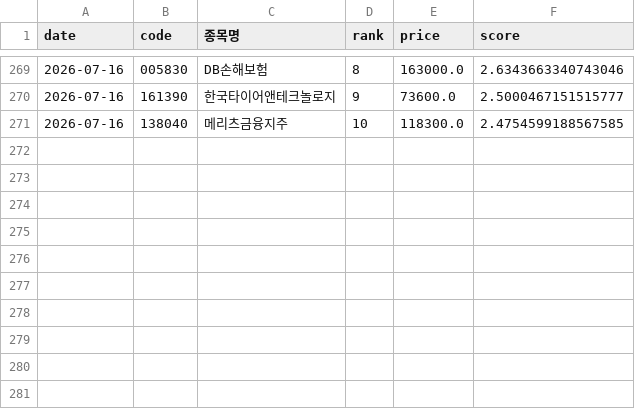
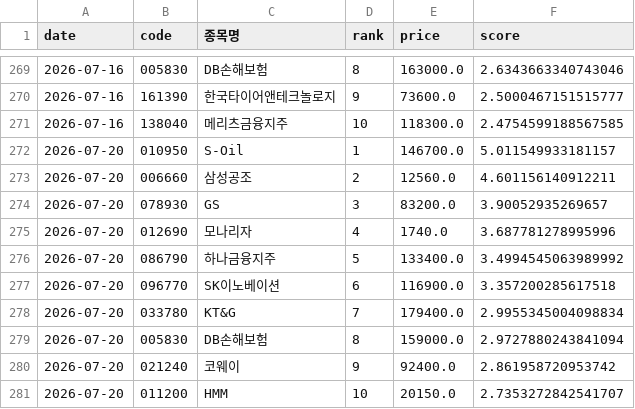
Before and after one commit to viniciusogh/kospi-quant, a CSV file: momentum_history.csv, drawn as a sheet; only a part is shown, gaps mark what is left out; the diff names each change by its address in the sheet, - before the commit and + after, or states it on an @@ line.

```diff
--- a/momentum_history.csv
+++ b/momentum_history.csv
+row 272: 2026-07-20 | 010950 | S-Oil | 1 | 146700.0 | 5.011549933181157
+row 273: 2026-07-20 | 006660 | 삼성공조 | 2 | 12560.0 | 4.601156140912211
+row 274: 2026-07-20 | 078930 | GS | 3 | 83200.0 | 3.90052935269657
+row 275: 2026-07-20 | 012690 | 모나리자 | 4 | 1740.0 | 3.687781278995996
+row 276: 2026-07-20 | 086790 | 하나금융지주 | 5 | 133400.0 | 3.4994545063989992
+row 277: 2026-07-20 | 096770 | SK이노베이션 | 6 | 116900.0 | 3.357200285617518
+row 278: 2026-07-20 | 033780 | KT&G | 7 | 179400.0 | 2.9955345004098834
+row 279: 2026-07-20 | 005830 | DB손해보험 | 8 | 159000.0 | 2.9727880243841094
+row 280: 2026-07-20 | 021240 | 코웨이 | 9 | 92400.0 | 2.861958720953742
+row 281: 2026-07-20 | 011200 | HMM | 10 | 20150.0 | 2.7353272842541707
```
Also changed, not shown: latest_momentum_reco.csv, latest_momentum_reco_v20g.csv, 2 other files.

WHAT YOU NEED TO DO: Count every line of the records that holds the string "shown". Write only the total.

RESPONSE BOX: 2